» **Required action**: Every line in the records below that holds "ipynb" must be identified and copied.

[[ Entries provided open ]]

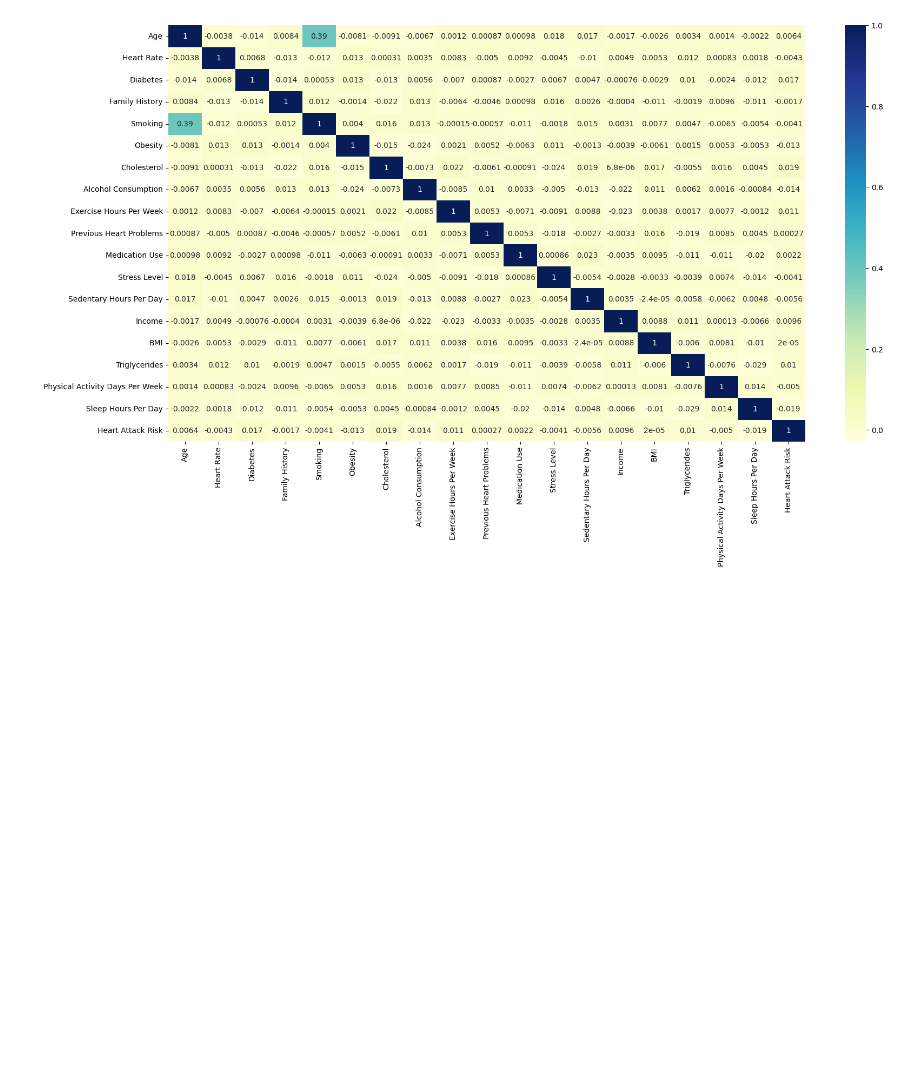
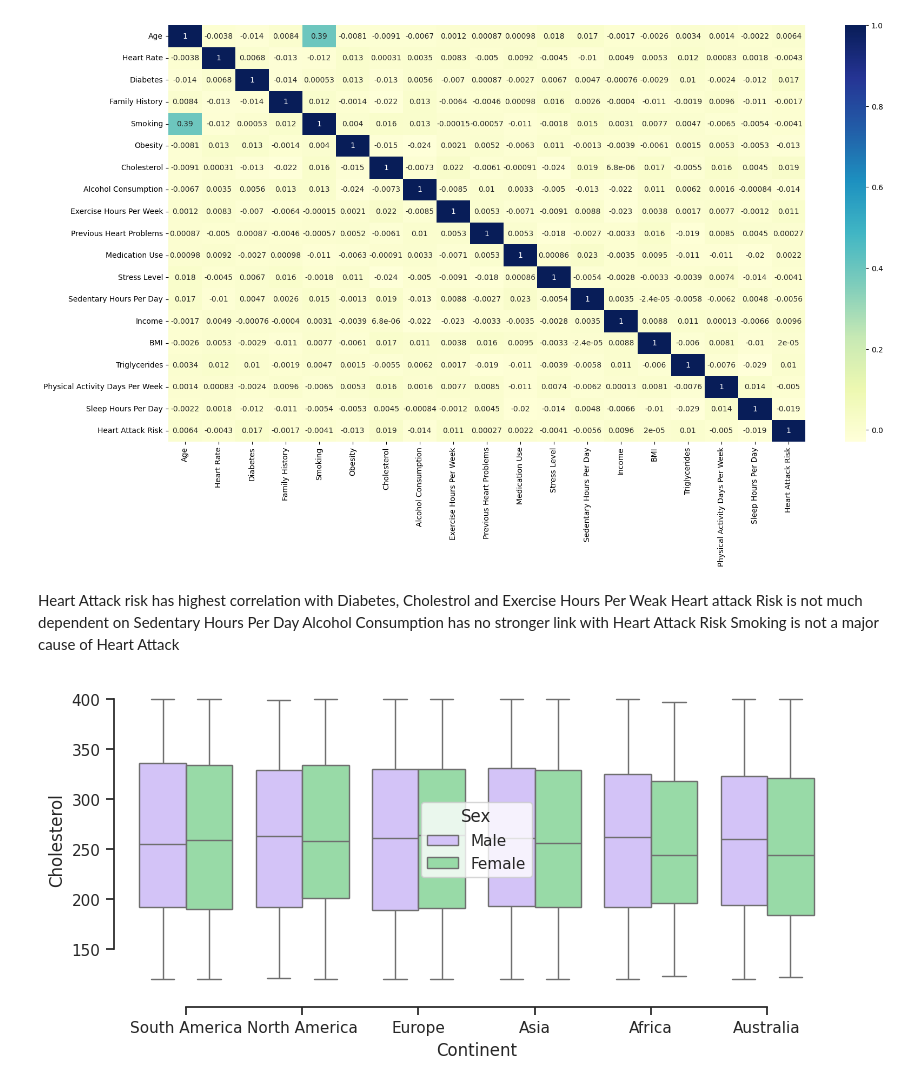
Before and after one commit to tahahamdii/Medical-Chatbot-Llama2, a Jupyter notebook: heart_attacks.ipynb, the cells around one changed output. Drawn from its saved outputs; the diff is of its cells as text; code cells hidden in the pictures; blank space fills up the shorter version.

Commit message:
Cholestrol Level range

```diff
--- a/heart_attacks.ipynb
+++ b/heart_attacks.ipynb
@@ -135,3 +135,18 @@ sns.heatmap(data[['Age','Heart Rate', 'Diabetes', 'Family History', 'Smoking', '
 # %% [output]
 <Axes: >
 [figure]
+# %% [markdown]
+Heart Attack risk has highest correlation with Diabetes, Cholestrol and Exercise Hours Per Weak
+Heart attack Risk is not much dependent on Sedentary Hours Per Day
+Alcohol Consumption has no stronger link with Heart Attack Risk
+Smoking is not a major cause of Heart Attack
+# %%
+#Continents w.r.t Cholestrol Level range
+plt.figure(figsize= (9,4))
+sns.set_theme(style="ticks", palette="pastel")
+sns.boxplot(x="Continent", y='Cholesterol', hue="Sex",
+             palette=["m", "g"],
+            data=data)
+sns.despine(offset=10, trim=True) #hue="smoker",
+# %% [output]
+[figure, added]
```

[[ Entries provided closed ]]

» **Reply to the exercise**:
Before and after one commit to tahahamdii/Medical-Chatbot-Llama2, a Jupyter notebook: heart_attacks.ipynb, the cells around one changed output. Drawn from its saved outputs; the diff is of its cells as text; code cells hidden in the pictures; blank space fills up the shorter version.
--- a/heart_attacks.ipynb
+++ b/heart_attacks.ipynb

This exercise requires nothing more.